Justice is also an issue, when it comes to the debate on the morality of death penalty. Supporters of death penalty argue that the death sentence is demanded, in certain cases, for justice to be served. This argument is deeply rooted in the ‘an eye for an eye’ concept which is shared by America’s religious values. While justice might seem to be served to the victim, when a murderer is handed the death sentence, a question that arises is that, has justice been served to the culprit? With the highly sophisticated crimes of today, justice systems become affected, where errors occur in the course of investigations. This can lead to an innocent person being condemned to death. Even when it comes to the real murderers, there is no doubt that taking another person’s life cannot replace the life that he/she took (Dear, 2008). It doesn’t necessarily mean that justice has been served. Besides, there is no statistical evidence which shows that the death penalty deters potential murderers from committing their heinous crimes. While it is argued that the death penalty prevents the person from committing other crimes, a lesser sentence, like a life sentence, can adequately serve this purpose.

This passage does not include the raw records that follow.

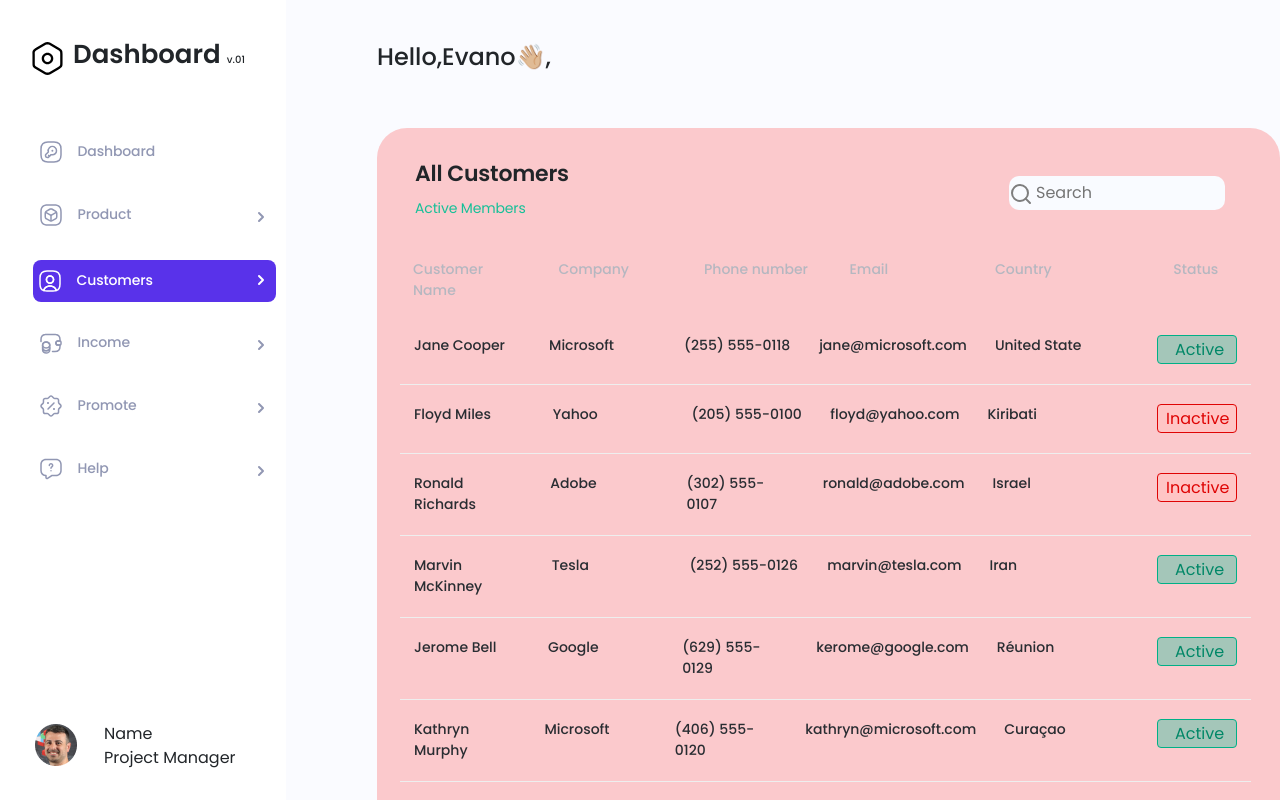
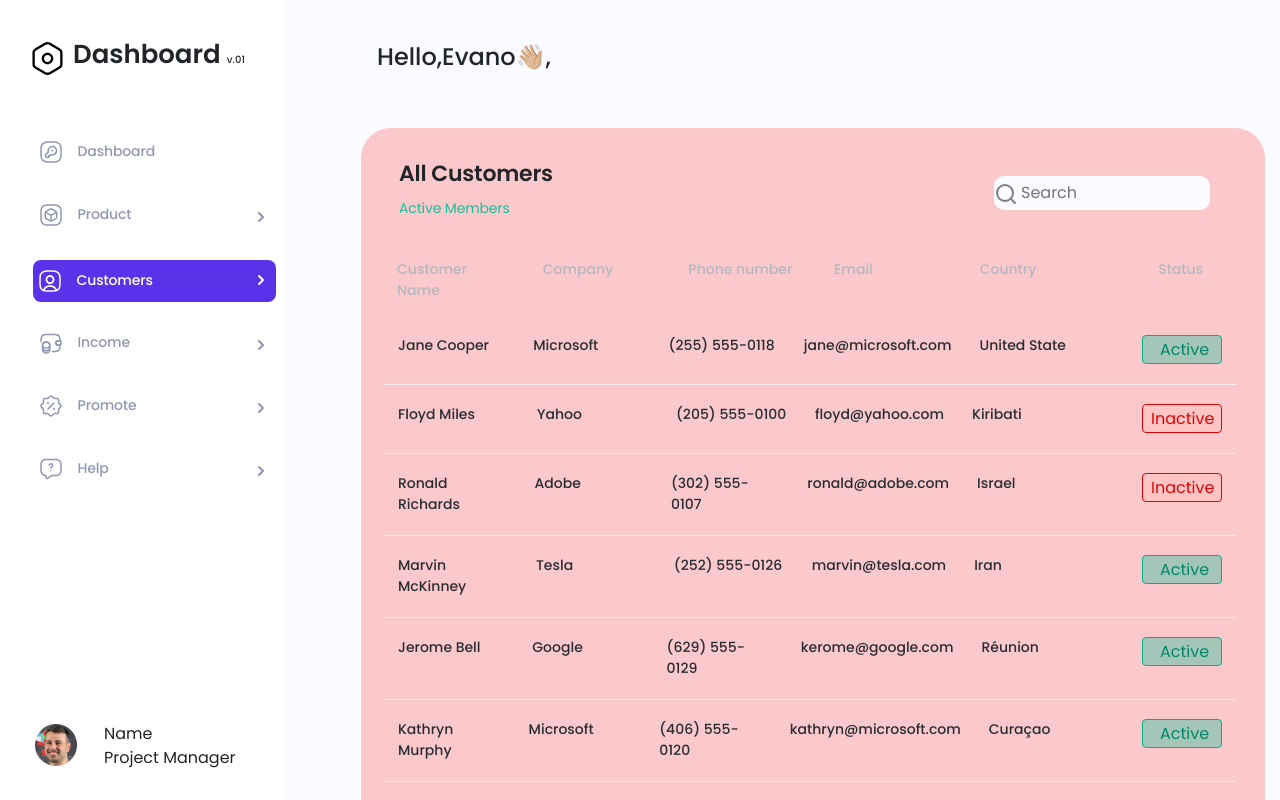
Before and after one commit to Totemy/dashboard-app, a Vue app: page / in a window 1280 px wide. Shown: the top 800 px of the page. Built offline with nearby package versions, Linux system fonts and the light colour scheme.

Commit message:
Editing style pagination

```diff
--- a/src/components/Customers.vue
+++ b/src/components/Customers.vue
@@ -1,4 +1,5 @@
 <template>
+  <div class="container">
     <div class="page__contnent">
       <div class="page__header">
         <div class="page__article">
@@ -97,6 +98,7 @@
         </div>
       </div>
     </div>
+  </div>
 </template>
 <script>
 import productsData from "@/json/products.json";
--- a/src/styles/_button.scss
+++ b/src/styles/_button.scss
@@ -49,4 +49,8 @@
             }
         }
     }
+    @include media-breakpoint-down(md)
+    {
+        padding-right: 0px;
+    }
 }
--- a/src/styles/_main.scss
+++ b/src/styles/_main.scss
@@ -1,16 +1,17 @@
 body{
     background-color: $bg-color;
-    //background-image: url(/images/Dashboard.png);
+    //@at-root: url(/images/Dashboard.png);
     background-repeat: no-repeat;
     background-position-x: left;
     font-family: 'Poppins', sans-serif;
 
 }
 .page{
-    margin-left: 377px;
+    margin-left:  346px;
     margin-top: 43px;
 
     &__title{
+        padding-left: 31px;
         margin-bottom: 56px;
     }
     &__header{
@@ -56,6 +57,10 @@ body{
         margin-left: 0;
         &__header{
             flex-wrap: wrap;
+            justify-content: center;
+        }
+        &__info{
+            padding: 0px;
         }
     }
 }
```
Lines whose indentation alone changed are shown as unchanged.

It is on these grounds that the death penalty should be done away with and replaced with a lesser sentence such as a life sentence.

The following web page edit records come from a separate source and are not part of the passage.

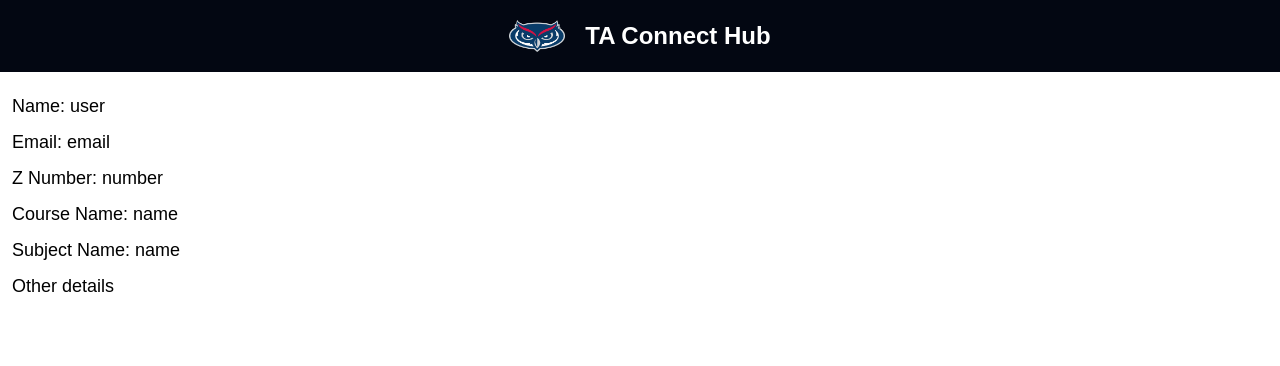
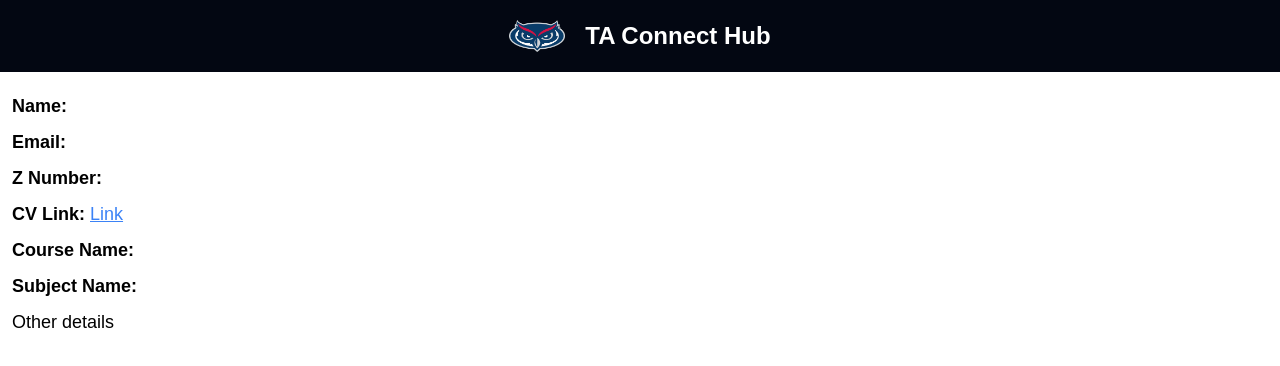
Before and after one commit to vasasowjanya/TAConnectHubFrontEnd, a React (Vite) app: page /dashboard/ta-application-review/1 in a window 1280 px wide. Shown: the top 366 px of the page. Built offline with nearby package versions, Linux system fonts and the light colour scheme; no server answers; sample sign-in values are in the browser's storage.

Commit message:
staff pages done

```diff
--- a/src/app/pages/dashboardpages/SingleApplicationDetail.tsx
+++ b/src/app/pages/dashboardpages/SingleApplicationDetail.tsx
@@ -1,20 +1,71 @@
+/* eslint-disable @typescript-eslint/ban-ts-comment */
+// @ts-nocheck
+
+import { useEffect, useState } from "react";
+import catchAsync from "../../../utils/catchAsync";
+import axiosInstance from "../../../utils/axiosInstance";
+import { useParams } from "react-router-dom";
+
 const SingleApplicationDetail = () => {
+  const { reviewId } = useParams();
+  console.log(reviewId);
+  const [application, setApplication] = useState();
+  const [refetchTrigger, setRefetchTrigger] = useState(false);
+
+  useEffect(() => {
+    catchAsync(async () => {
+      const res = await axiosInstance.get(`/applications/${reviewId}`);
+      setApplication(res.data.data);
+    })();
+  }, [refetchTrigger, reviewId]);
+
+  const refetch = () => {
+    setRefetchTrigger((ps) => !ps);
+  };
+
   return (
     <div className="flex flex-col justify-center">
       <div>
-        <h1 className="text-lg mt-2">Name: user</h1>
+        <h1 className="text-lg mt-2">
+          <b>Name: </b>
+          {application?.ta_applicant?.name}
+        </h1>
       </div>
       <div>
-        <h1 className="text-lg mt-2">Email: email</h1>
+        <h1 className="text-lg mt-2">
+          <b>Email: </b>
+          {application?.ta_applicant?.email}
+        </h1>
       </div>
       <div>
-        <h1 className="text-lg mt-2">Z Number: number</h1>
+        <h1 className="text-lg mt-2">
+          <b>Z Number: </b>
+          {application?.ta_applicant?.ta_applicant?.z_id}
+        </h1>
       </div>
       <div>
-        <h1 className="text-lg mt-2">Course Name: name</h1>
+        <h1 className="text-lg mt-2">
+          <b>CV Link: </b>
+          <a
+            href={application?.cv_link}
+            target="_blank"
+            className="underline text-blue-500"
+          >
+            Link
+          </a>
+        </h1>
       </div>
       <div>
-        <h1 className="text-lg mt-2">Subject Name: name</h1>
+        <h1 className="text-lg mt-2">
+          <b>Course Name: </b>
+          {application?.course?.title}
+        </h1>
+      </div>
+      <div>
+        <h1 className="text-lg mt-2">
+          <b>Subject Name: </b>
+          {application?.course?.subject}
+        </h1>
       </div>
       <div>
         <h1 className="text-lg mt-2">Other details</h1>
--- a/src/app/pages/dashboardpages/TaApplicationReview.tsx
+++ b/src/app/pages/dashboardpages/TaApplicationReview.tsx
@@ -1,6 +1,26 @@
+/* eslint-disable @typescript-eslint/ban-ts-comment */
+// @ts-nocheck
+
+import { useEffect, useState } from "react";
 import { Link } from "react-router-dom";
+import catchAsync from "../../../utils/catchAsync";
+import axiosInstance from "../../../utils/axiosInstance";
 
 const TaApplicationReview = () => {
+  const [applications, setApplications] = useState([]);
+  const [refetchTrigger, setRefetchTrigger] = useState(false);
+
+  useEffect(() => {
+    catchAsync(async () => {
+      const res = await axiosInstance.get(`/applications?get_all=true`);
+      setApplications(res.data.data.data);
+    })();
+  }, [refetchTrigger]);
+
+  const refetch = () => {
+    setRefetchTrigger((ps) => !ps);
+  };
+
   return (
     <div>
       <h1 className="mb-4 text-xl font-semibold text-center">
@@ -20,18 +40,22 @@ const TaApplicationReview = () => {
             </thead>
             <tbody className="text-lg">
               {/* row 1 */}
+              {applications.map((application, index) => (
                 <tr>
-                <th>1</th>
-                <td>Cy Ganderton</td>
-                <td>Quality Control Specialist</td>
+                  <th>{index + 1}</th>
+                  <td>{application.course.title}</td>
+                  <td>{application.ta_applicant.ta_applicant.z_id}</td>
                   <td>
-                  <Link to="/dashboard/ta-application-review/1">
+                    <Link
+                      to={`/dashboard/ta-application-review/${application.id}`}
+                    >
                       <button className="btn bg-purple-700 hover:bg-purple-800 text-white">
                         View Details
                       </button>
                     </Link>
                   </td>
                 </tr>
+              ))}
             </tbody>
           </table>
         </div>
--- a/src/app/pages/dashboardpages/TaRecomandation.tsx
+++ b/src/app/pages/dashboardpages/TaRecomandation.tsx
@@ -1,25 +1,78 @@
+/* eslint-disable @typescript-eslint/ban-ts-comment */
+// @ts-nocheck
+
+import { useEffect, useState } from "react";
+import { useNavigate } from "react-router-dom";
+import catchAsync from "../../../utils/catchAsync";
+import axiosInstance from "../../../utils/axiosInstance";
+import toast from "react-hot-toast";
+
 const TaRecomandation = () => {
+  const [courses, setCourses] = useState([]);
+  const [refetchTrigger, setRefetchTrigger] = useState(false);
+
+  useEffect(() => {
+    catchAsync(async () => {
+      const res = await axiosInstance.get("/courses?get_all=true");
+      setCourses(res.data.data.data);
+    })();
+  }, [refetchTrigger]);
+
+  const refetch = () => {
+    setRefetchTrigger((ps) => !ps);
+  };
+
   return (
     <div>
       <h1 className="text-lg">TA Recomandations</h1>
       <div className="py-4">
-        <div className="flex items-center gap-10">
-          <div>Name</div>
-          <div>
-            <select className="select select-bordered w-full rounded-none">
+        {courses.map((course) => (
+          <div className="flex items-center gap-10" key={course.id}>
+            <div>{course.title}</div>
+            <form
+              className="flex gap-5"
+              onSubmit={(e) => {
+                e.preventDefault();
+                const values = Object.fromEntries(new FormData(e.target));
+                console.log(values);
+
+                catchAsync(async () => {
+                  const res = await axiosInstance.patch(
+                    `/applications/${values.id}`,
+                    { recommended: true },
+                  );
+                  toast.success(res.data.message);
+                  refetch();
+                })();
+              }}
+            >
+              <div className="flex ">
+                <select
+                  className="select select-bordered w-full rounded-none"
+                  name="id"
+                >
                   <option disabled selected>
                     Who shot first?
                   </option>
-              <option>Han Solo</option>
-              <option>Greedo</option>
+                  {course.applications.map((application) => (
+                    <option value={application.id}>
+                      {application.ta_applicant.ta_applicant.z_id}
+                    </option>
+                  ))}
                 </select>
               </div>
               <div>
-            <button className="btn bg-purple-700 hover:bg-purple-800 text-white">
+                <button
+                  className="btn bg-purple-700 hover:bg-purple-800 text-white disabled:opacity-50"
+                  type="submit"
+                  disabled={course.applications.find((a) => a.recommended)}
+                >
                   Recommand
                 </button>
               </div>
+            </form>
           </div>
+        ))}
       </div>
     </div>
   );
```
Lines whose indentation alone changed are shown as unchanged.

The death penalty will always be a significant and divisive issue in America. Congress has, continually, been partly supportive of the practice to instill fear and deter murders. However, there is no statistical evidence that the death penalty deters potential murderers from committing murder. While the death penalty may be lawfully justifiable in the sense of the long held concept of ‘an eye for an eye’, it is barely morally justifiable since it goes against the moral principle of beneficence and nonmaleficence. A death penalty is just another way of causing more harm and putting more people to death, rather than upholding the sanctity of life. It does little to bring back to life the murdered person. A life sentence can be sufficiently able to prevent the murderer from committing more murders. It can help promote the goodness of mankind, which is to be kind and merciful even to a murderer. This will greatly enhance the concept of a moral society that is preoccupied with doing good things. Ultimately, this will likely benefit everyone.